MEXICO CITY (Reuters) - With a tight general election looming next year, Mexican President Enrique Pena Nieto faces a tough choice on whether to pursue a graft probe involving a prominent ally and Brazilian construction firm Odebrecht.
Mexico’s top prosecutor, acting Attorney General, Alberto Elias Beltran, on Friday fired the federal attorney general responsible for electoral crimes, adding fuel to a case that may complicate the president’s efforts to shake off allegations of corruption in the run-up to the July 2018 presidential vote.
The dismissal of top electoral prosecutor, Santiago Nieto, came two days after he accused Emilio Lozoya, the former boss of state oil firm Pemex, and a longtime ally of President Pena Nieto, in a newspaper interview of writing to him to ask to be declared innocent of funnelling Odebrecht cash to political campaigns.
In Brazil, Odebrecht has admitted to paying bribes in several countries in Latin America, including Mexico.
President Pena Nieto’s party, the Institutional Revolutionary Party (PRI), has been the dominant force of Mexican politics for the best part of a century, but has long been a byword for corruption.
Mindful that the issue of corruption has become central to the 2018 election, the unpopular PRI has overseen the arrest of various former state governors, but Lozoya poses a more difficult challenge, given his proximity to the president.
“If they investigate (Lozoya) deeply, I think it would be the end of the party in power. If they don‘t, they stir up more public anger,” said Paulo Diez, an anti-corruption lawyer who has taken on the government in high-profile graft scandals.

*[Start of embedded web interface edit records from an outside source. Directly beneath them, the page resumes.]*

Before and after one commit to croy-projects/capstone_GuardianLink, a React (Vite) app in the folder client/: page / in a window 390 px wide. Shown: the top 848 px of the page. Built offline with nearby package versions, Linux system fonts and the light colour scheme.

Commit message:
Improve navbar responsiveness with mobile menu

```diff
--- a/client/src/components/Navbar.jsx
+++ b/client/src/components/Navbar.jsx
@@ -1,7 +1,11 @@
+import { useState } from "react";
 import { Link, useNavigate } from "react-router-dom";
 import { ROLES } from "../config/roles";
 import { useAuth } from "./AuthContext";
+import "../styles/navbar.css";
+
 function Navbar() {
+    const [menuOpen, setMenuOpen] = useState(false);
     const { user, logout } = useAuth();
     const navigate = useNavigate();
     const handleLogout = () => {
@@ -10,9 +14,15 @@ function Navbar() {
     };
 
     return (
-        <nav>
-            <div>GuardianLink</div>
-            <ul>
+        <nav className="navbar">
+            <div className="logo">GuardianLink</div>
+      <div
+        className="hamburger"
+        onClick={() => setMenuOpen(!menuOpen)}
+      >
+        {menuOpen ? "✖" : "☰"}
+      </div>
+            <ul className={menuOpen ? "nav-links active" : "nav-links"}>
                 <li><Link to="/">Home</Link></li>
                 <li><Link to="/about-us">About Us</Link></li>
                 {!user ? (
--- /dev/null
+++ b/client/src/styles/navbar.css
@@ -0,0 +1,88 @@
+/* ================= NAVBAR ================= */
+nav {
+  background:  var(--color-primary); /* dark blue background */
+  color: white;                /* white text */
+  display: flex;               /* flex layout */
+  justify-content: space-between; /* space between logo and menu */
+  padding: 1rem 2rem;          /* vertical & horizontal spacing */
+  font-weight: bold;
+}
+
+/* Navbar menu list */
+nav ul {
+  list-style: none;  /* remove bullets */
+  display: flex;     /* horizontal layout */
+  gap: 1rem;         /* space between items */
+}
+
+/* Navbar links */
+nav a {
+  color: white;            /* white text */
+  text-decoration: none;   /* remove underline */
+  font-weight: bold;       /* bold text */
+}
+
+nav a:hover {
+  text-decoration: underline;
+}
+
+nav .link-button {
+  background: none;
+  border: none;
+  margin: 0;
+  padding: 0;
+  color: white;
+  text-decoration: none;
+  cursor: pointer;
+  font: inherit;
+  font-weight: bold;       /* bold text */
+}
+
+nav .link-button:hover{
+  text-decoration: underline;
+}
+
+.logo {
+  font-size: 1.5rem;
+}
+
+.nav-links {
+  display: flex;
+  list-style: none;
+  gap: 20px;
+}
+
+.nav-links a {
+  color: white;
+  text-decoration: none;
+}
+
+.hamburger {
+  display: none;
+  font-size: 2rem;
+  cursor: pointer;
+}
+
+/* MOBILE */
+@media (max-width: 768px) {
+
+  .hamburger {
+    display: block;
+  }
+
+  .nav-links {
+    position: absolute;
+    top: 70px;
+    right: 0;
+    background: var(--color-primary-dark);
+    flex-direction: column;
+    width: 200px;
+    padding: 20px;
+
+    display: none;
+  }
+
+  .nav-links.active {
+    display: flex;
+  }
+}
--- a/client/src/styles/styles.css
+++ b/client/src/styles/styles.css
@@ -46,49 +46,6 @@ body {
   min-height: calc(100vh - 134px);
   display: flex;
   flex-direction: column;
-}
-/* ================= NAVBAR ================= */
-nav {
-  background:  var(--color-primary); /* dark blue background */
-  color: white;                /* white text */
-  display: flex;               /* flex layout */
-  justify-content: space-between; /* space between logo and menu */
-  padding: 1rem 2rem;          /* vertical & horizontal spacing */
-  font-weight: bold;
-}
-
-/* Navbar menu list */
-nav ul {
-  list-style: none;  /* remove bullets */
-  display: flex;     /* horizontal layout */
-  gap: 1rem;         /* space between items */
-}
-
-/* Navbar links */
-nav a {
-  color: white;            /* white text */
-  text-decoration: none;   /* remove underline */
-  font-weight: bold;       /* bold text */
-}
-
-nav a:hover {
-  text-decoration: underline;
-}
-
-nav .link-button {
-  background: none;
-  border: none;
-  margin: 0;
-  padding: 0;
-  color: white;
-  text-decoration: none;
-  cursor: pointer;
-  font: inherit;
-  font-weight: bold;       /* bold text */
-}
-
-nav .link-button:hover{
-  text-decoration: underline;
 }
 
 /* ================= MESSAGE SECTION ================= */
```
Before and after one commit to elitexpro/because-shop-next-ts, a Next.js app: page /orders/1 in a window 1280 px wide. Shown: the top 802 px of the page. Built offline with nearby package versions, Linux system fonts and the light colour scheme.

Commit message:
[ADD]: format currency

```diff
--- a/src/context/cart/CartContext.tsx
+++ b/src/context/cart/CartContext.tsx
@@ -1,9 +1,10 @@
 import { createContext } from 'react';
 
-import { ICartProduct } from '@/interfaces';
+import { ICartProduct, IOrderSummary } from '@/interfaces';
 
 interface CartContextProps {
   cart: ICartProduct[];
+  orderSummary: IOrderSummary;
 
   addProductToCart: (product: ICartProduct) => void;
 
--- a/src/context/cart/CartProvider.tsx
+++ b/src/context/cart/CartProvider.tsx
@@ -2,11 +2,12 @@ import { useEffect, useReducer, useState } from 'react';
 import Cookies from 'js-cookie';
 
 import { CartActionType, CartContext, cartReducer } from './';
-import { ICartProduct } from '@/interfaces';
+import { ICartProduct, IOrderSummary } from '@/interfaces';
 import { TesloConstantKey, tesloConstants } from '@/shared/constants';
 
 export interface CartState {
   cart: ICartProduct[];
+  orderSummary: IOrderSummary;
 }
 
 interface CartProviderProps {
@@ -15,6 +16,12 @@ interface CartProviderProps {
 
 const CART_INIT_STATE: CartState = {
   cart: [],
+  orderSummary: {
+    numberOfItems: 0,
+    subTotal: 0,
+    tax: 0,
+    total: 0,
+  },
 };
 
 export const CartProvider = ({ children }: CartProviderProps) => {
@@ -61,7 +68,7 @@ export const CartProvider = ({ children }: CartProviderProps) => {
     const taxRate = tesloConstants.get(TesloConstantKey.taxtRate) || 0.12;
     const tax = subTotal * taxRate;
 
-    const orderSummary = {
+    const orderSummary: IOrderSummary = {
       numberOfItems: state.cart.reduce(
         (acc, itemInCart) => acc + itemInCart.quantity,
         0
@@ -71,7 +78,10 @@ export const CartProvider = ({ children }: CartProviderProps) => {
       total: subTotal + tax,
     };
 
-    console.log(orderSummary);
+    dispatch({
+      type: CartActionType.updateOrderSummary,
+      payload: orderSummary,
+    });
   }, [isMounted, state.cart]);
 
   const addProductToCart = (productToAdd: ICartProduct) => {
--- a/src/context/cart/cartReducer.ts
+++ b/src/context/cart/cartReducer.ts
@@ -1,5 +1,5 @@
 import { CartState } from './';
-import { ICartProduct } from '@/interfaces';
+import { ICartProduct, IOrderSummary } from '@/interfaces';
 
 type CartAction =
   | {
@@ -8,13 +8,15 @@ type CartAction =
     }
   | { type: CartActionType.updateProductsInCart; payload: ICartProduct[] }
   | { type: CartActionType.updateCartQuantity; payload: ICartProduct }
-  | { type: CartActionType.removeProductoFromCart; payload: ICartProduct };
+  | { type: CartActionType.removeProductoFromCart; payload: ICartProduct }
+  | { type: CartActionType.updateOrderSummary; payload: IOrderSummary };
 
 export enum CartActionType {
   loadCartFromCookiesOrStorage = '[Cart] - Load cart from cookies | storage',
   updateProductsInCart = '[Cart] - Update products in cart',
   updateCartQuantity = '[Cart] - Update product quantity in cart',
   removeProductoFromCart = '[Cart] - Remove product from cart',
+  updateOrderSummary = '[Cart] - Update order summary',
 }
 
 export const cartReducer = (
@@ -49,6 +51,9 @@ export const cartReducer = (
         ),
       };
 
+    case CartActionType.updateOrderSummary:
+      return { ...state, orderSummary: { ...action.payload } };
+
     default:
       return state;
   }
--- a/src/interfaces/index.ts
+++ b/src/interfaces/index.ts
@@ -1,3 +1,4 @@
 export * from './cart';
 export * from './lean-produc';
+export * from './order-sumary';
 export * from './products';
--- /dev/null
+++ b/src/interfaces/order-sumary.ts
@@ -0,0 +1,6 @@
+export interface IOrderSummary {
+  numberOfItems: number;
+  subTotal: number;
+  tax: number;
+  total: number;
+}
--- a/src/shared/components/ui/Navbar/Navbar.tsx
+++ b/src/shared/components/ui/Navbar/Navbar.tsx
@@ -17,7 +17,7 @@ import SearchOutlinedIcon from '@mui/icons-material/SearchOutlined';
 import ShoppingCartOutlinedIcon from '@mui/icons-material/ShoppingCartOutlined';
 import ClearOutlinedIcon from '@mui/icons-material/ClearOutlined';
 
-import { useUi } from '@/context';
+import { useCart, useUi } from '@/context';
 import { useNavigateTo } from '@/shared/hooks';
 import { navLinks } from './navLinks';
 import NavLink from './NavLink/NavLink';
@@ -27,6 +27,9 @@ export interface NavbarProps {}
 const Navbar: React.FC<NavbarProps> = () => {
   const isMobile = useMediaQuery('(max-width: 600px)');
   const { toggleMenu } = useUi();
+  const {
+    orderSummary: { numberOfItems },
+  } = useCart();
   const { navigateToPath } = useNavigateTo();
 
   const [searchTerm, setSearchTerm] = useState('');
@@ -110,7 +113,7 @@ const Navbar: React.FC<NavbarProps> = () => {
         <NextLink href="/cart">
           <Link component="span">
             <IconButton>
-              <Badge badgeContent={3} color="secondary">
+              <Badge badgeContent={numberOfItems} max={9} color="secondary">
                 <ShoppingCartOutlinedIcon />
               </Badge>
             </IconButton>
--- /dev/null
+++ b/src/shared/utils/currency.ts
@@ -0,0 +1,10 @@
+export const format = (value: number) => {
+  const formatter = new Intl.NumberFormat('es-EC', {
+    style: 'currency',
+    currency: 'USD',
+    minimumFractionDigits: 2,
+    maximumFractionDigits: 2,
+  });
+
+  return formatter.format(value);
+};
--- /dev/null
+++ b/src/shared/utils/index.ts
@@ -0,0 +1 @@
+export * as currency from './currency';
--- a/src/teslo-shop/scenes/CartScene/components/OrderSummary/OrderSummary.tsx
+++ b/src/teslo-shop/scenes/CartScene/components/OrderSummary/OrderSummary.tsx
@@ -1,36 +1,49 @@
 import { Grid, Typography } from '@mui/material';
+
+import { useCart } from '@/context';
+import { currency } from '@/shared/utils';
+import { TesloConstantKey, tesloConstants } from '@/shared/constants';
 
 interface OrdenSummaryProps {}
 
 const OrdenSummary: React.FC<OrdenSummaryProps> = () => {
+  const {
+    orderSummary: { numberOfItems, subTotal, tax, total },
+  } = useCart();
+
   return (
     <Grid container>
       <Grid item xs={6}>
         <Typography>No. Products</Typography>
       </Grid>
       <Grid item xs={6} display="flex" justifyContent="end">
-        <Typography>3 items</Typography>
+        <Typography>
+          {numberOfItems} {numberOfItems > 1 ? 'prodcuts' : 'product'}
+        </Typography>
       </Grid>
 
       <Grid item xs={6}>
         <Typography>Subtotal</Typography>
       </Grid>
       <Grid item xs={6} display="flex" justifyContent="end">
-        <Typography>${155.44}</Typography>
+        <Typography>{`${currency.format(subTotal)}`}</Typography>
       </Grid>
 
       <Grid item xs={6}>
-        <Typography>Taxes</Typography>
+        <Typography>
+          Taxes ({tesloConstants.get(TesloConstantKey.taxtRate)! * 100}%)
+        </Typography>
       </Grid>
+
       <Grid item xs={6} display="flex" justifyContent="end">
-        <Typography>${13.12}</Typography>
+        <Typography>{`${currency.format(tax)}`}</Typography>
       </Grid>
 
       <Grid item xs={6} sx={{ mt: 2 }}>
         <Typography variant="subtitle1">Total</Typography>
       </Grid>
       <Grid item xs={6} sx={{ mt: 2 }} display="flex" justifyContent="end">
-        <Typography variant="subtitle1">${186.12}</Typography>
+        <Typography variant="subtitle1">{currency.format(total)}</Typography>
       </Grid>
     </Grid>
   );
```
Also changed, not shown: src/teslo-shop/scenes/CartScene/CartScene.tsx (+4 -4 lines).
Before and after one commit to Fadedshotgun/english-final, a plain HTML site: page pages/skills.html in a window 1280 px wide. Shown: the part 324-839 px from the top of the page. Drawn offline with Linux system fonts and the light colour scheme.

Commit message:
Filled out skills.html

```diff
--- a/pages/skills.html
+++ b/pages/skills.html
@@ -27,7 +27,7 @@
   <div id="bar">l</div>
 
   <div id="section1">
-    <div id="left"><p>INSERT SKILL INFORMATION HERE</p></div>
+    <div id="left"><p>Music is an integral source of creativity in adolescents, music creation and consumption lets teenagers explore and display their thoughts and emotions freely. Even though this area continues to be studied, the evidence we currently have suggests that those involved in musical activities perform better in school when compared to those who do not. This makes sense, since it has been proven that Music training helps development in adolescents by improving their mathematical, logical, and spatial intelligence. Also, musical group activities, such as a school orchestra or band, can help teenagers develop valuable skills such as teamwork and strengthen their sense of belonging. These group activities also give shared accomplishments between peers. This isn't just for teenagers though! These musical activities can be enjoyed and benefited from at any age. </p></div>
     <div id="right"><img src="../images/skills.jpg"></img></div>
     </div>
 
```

Four days after becoming acting Attorney General, Alberto Elias Beltran dismissed Santiago Nieto on the grounds he had broken the office’s code of conduct for public officials, his office said on Friday.
The dismissal was attacked by the conservative National Action Party (PAN) and the leftist Party of the Democratic Revolution (PRD), opposition parties which questioned the impartiality of Pena Nieto’s government.
Santiago Nieto told newspaper Reforma on Wednesday that Lozoya’s letter was a bid to secure “impunity” and that Odebrecht money had entered political campaigns. Nieto’s office confirmed the letter’s existence, as well as the investigation into the former Pemex chief executive, when contacted by Reuters.
Lozoya said in a press conference that he is innocent of all accusations and that he did not funnel cash to President Pena Nieto’s campaign.
President Pena Nieto has also previously denied Odebrecht bribes made their way into his party’s coffers.
Lozoya’s lawyer, Javier Coello, denied his client had written seeking leniency interviews.
Coello also shared with Reuters a letter sent to Santiago Nieto, in which Lozoya asked to be informed of any criminal investigation into him, and to be called to testify if needed. That letter did not mention any appeals for clemency.
Odebrecht has admitted to U.S. and Brazilian prosecutors that it paid $10.5 million in bribes in Mexico.
Details of the payments have not been made public, though in August, Brazilian and Mexican media reported that Lozoya had asked Odebrecht executives for bribes in 2012 in return for contracts, citing testimony from Odebrecht employees.
On Monday this week, Attorney General Raul Cervantes stood down, telling Senators his office had concluded investigations into Odebrecht. However, the details have yet to be published.
Reporting by Gabriel Stargardter; Editing by Dave Graham and Clive McKeef